[TASK DATA Boundary: Start]
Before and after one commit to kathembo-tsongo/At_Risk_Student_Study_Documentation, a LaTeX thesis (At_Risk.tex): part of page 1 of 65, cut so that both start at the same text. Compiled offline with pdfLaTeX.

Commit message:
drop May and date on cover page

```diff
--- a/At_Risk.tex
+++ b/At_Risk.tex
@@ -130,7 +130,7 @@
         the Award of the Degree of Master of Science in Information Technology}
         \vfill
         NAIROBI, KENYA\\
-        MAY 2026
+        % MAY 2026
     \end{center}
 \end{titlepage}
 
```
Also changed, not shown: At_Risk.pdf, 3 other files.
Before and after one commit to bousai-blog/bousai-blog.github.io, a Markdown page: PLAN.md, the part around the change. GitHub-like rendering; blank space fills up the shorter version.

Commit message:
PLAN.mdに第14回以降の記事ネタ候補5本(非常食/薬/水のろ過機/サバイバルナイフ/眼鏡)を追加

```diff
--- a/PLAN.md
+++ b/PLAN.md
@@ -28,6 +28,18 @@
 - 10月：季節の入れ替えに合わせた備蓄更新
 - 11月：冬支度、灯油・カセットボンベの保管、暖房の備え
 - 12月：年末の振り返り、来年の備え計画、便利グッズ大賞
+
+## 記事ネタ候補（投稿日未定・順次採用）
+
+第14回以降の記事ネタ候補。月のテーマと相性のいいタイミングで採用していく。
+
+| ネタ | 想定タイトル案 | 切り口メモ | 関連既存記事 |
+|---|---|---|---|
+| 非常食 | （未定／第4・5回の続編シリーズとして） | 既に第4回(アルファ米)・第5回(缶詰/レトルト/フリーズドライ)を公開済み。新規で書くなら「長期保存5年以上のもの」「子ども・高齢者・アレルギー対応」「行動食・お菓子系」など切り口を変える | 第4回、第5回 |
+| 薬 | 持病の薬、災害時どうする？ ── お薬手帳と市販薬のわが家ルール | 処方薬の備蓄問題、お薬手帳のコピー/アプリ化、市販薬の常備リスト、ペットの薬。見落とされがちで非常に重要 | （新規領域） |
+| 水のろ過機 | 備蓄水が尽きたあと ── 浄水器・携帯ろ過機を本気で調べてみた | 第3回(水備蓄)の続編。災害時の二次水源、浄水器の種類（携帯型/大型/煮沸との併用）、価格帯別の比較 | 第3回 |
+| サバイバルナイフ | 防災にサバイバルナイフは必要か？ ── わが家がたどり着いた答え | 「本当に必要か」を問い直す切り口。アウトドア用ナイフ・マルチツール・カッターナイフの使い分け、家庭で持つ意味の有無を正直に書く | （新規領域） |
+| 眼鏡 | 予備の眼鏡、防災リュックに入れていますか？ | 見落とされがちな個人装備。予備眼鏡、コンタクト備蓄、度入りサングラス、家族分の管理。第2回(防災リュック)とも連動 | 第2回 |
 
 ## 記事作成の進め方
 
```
[TASK DATA Boundary: End]
## WORK REQUEST
A word-for-word restatement of the data above is required.

## ANSWER BOX
Before and after one commit to kathembo-tsongo/At_Risk_Student_Study_Documentation, a LaTeX thesis (At_Risk.tex): part of page 1 of 65, cut so that both start at the same text. Compiled offline with pdfLaTeX.

Commit message:
drop May and date on cover page

```diff
--- a/At_Risk.tex
+++ b/At_Risk.tex
@@ -130,7 +130,7 @@
         the Award of the Degree of Master of Science in Information Technology}
         \vfill
         NAIROBI, KENYA\\
-        MAY 2026
+        % MAY 2026
     \end{center}
 \end{titlepage}
 
```
Also changed, not shown: At_Risk.pdf, 3 other files.
Before and after one commit to bousai-blog/bousai-blog.github.io, a Markdown page: PLAN.md, the part around the change. GitHub-like rendering; blank space fills up the shorter version.

Commit message:
PLAN.mdに第14回以降の記事ネタ候補5本(非常食/薬/水のろ過機/サバイバルナイフ/眼鏡)を追加

```diff
--- a/PLAN.md
+++ b/PLAN.md
@@ -28,6 +28,18 @@
 - 10月：季節の入れ替えに合わせた備蓄更新
 - 11月：冬支度、灯油・カセットボンベの保管、暖房の備え
 - 12月：年末の振り返り、来年の備え計画、便利グッズ大賞
+
+## 記事ネタ候補（投稿日未定・順次採用）
+
+第14回以降の記事ネタ候補。月のテーマと相性のいいタイミングで採用していく。
+
+| ネタ | 想定タイトル案 | 切り口メモ | 関連既存記事 |
+|---|---|---|---|
+| 非常食 | （未定／第4・5回の続編シリーズとして） | 既に第4回(アルファ米)・第5回(缶詰/レトルト/フリーズドライ)を公開済み。新規で書くなら「長期保存5年以上のもの」「子ども・高齢者・アレルギー対応」「行動食・お菓子系」など切り口を変える | 第4回、第5回 |
+| 薬 | 持病の薬、災害時どうする？ ── お薬手帳と市販薬のわが家ルール | 処方薬の備蓄問題、お薬手帳のコピー/アプリ化、市販薬の常備リスト、ペットの薬。見落とされがちで非常に重要 | （新規領域） |
+| 水のろ過機 | 備蓄水が尽きたあと ── 浄水器・携帯ろ過機を本気で調べてみた | 第3回(水備蓄)の続編。災害時の二次水源、浄水器の種類（携帯型/大型/煮沸との併用）、価格帯別の比較 | 第3回 |
+| サバイバルナイフ | 防災にサバイバルナイフは必要か？ ── わが家がたどり着いた答え | 「本当に必要か」を問い直す切り口。アウトドア用ナイフ・マルチツール・カッターナイフの使い分け、家庭で持つ意味の有無を正直に書く | （新規領域） |
+| 眼鏡 | 予備の眼鏡、防災リュックに入れていますか？ | 見落とされがちな個人装備。予備眼鏡、コンタクト備蓄、度入りサングラス、家族分の管理。第2回(防災リュック)とも連動 | 第2回 |
 
 ## 記事作成の進め方
 
```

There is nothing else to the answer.